Some important concepts

The following paragraphs define what climate is, and why it is important that we understand it. Key terms are linked to their definitions and explanations in Wikipedia.

Climate is the result of the dynamical interactions of a complex array of inputs and outputs involving (a) the Earth's atmosphere we breath, (b) its lithosphere where we grow our crops, (c) its hydrosphere that holds and processes water essential for all living things, (d) its cryosphere that accounts for water in its frozen form where snow and ice provide essential thermoregulatory services for the planet, and (e) its biosphere or ecosphere that includes all living things on the planet and their organic inputs and outputs. In other words, Earth's climate is a complex, dynamical, and chaotic system.

Beyond the direct effects of rising temperature on living systems, rising temperatures can have profound effects on climate systems themselves through processes of positive feedback, whereby an increase in one variable causes another variable to increase in a way that in turn further accelerates the rate of increase in the first variable.
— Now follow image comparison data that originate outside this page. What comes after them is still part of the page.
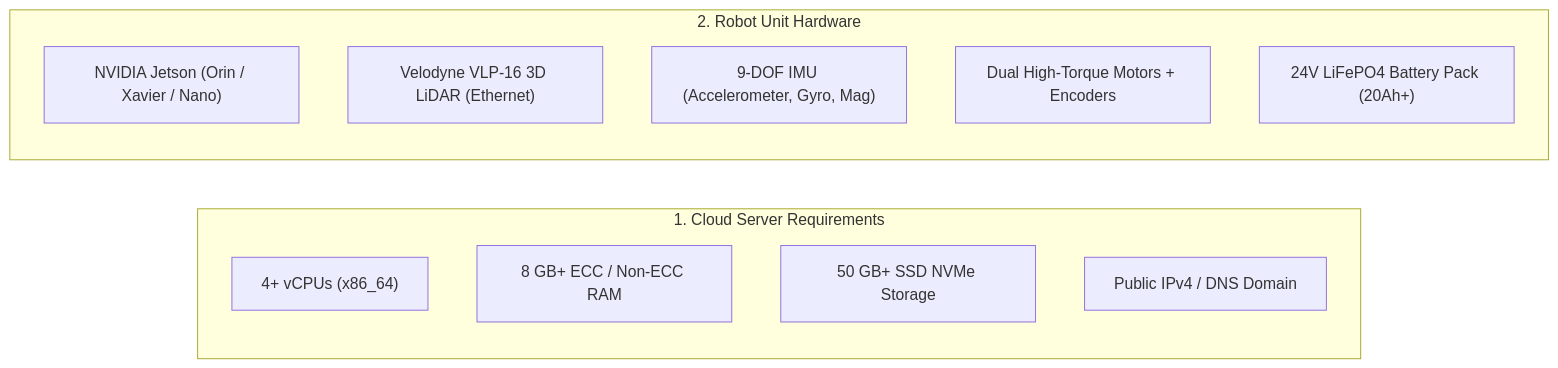
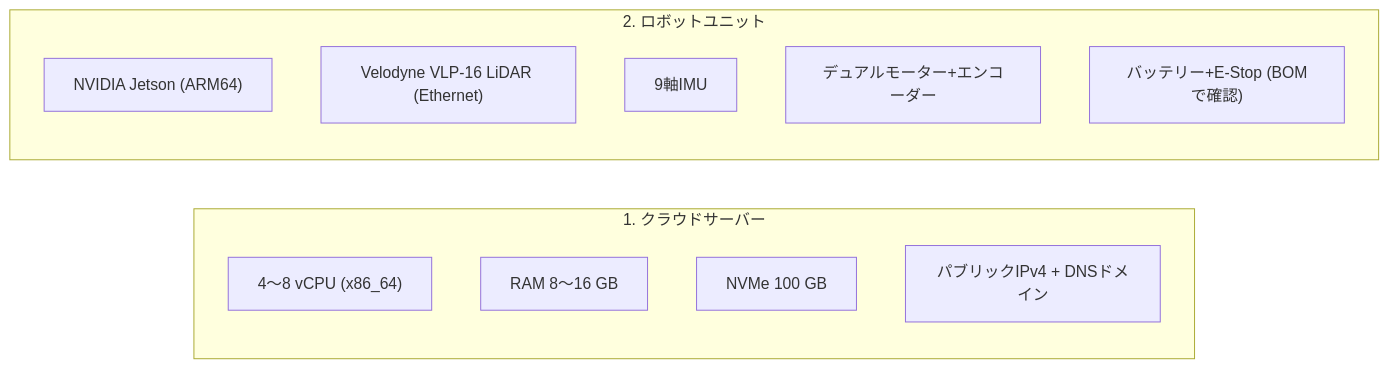
One commit to itbdelaboprogramming/msd700_documentation changed the first of 2 diagrams in docs/ja/setup/prerequisites.md. Above: the diagram before and after it, drawn with Mermaid. The commit also changed other lines of this file and 110 other files, not shown here.

````diff
--- a/docs/ja/setup/prerequisites.md
+++ b/docs/ja/setup/prerequisites.md
@@ -13,17 +13,17 @@
 ```mermaid
 flowchart LR
-  subgraph ServerSpecs["1. Cloud Server Requirements"]
-    S_CPU["4+ vCPUs (x86_64)"]
-    S_RAM["8 GB+ ECC / Non-ECC RAM"]
-    S_DISK["50 GB+ SSD NVMe Storage"]
-    S_NET["Public IPv4 / DNS Domain"]
+  subgraph ServerSpecs["1. クラウドサーバー"]
+    S_CPU["4〜8 vCPU (x86_64)"]
+    S_RAM["RAM 8〜16 GB"]
+    S_DISK["NVMe 100 GB"]
+    S_NET["パブリックIPv4 + DNSドメイン"]
   end
 
-  subgraph UnitSpecs["2. Robot Unit Hardware"]
-    U_SBC["NVIDIA Jetson (Orin / Xavier / Nano)"]
-    U_LIDAR["Velodyne VLP-16 3D LiDAR (Ethernet)"]
-    U_IMU["9-DOF IMU (Accelerometer, Gyro, Mag)"]
-    U_MOTOR["Dual High-Torque Motors + Encoders"]
-    U_BAT["24V LiFePO4 Battery Pack (20Ah+)"]
+  subgraph UnitSpecs["2. ロボットユニット"]
+    U_SBC["NVIDIA Jetson (ARM64)"]
+    U_LIDAR["Velodyne VLP-16 LiDAR (Ethernet)"]
+    U_IMU["9軸IMU"]
+    U_MOTOR["デュアルモーター+エンコーダー"]
+    U_BAT["バッテリー+E-Stop (BOMで確認)"]
   end
 ```
````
Because of feedbacks, few variables in the climate change in direct proportion to changes in other variables, such that some small change cause minimal effects whereas others may cause major and even extreme effects due to shorter or longer periods of runaway feedback.

The animation at the top of this page illustrates the progression of temperature anomalies around the globe for 2016 and the beginning of 2017. To me these observations on top of a number of others suggest that runaway feedback in the high Arctic may be driving temperatures ever higher due to the release of the potent greenhouse gas methane from permafrost melted by the increasing temperatures.

The existential risk posed by runaway warming in the Arctic

In the form of an essay, "Is this the start of runaway global warming?", I have collected and present a variety of evidence relating to different components of the Earth's climate systems and discuss what they seem to represent is happening with world climates from the standpoint of what these imply for humanity's future on the one planet we inhabit.

The runaway global warming essay stands alone, but on this page I will be adding links to my Facebook pages and other comments and notes that contribute further evidence for ongoing global warming and the risks associated with it.


Go to the facebook posts for commentary, pro and con, relating to the article.

(20 Feb 2017) - Simple statistics explains how even small increases in global temperature can have a major effect on ecosystems.

(20 Feb 2017) - New bleaching of coral on Great Barrier Reef hightens fears of coral die-off.

(13 Feb 2017) - Global sea ice coverage is approaching an all-time low for the era of satellite observations beginning in 1979.

(31 Jan 2017) - Forbes (well known for its fake news denying global warming) publishes an article about scientists launching a brainy attack on false news.

(31 Jan 2017) - Another Forbes article reporting that 2016 was the world's hottest year ever.

(29 Jan 2017) - Too many people is the fundamental problem driving global warming and a lot more.

(27 Jan 2017) - A Washington Post article and my comments on it relating to the physics behind rising sea levels.

(24 Jan 2017) - My warning that observations suggested that the Antarctic Ocean was going to have a record low coverage of sea ice this year.

(20 Jan 2017) - Evidence that continental ice sheets are sensitive to slight increases in ocean temperature suggests ocean levels will continue to rise for centuries.

(19 Jan 2017) - Loss of soil carbon under global warming might equal U.S. emissions.

(18 Jan 2017) - Halley VI Ice Station had to be moved because of disappearing sea ice and fracturing ice shelf.

Halley VI Ice Station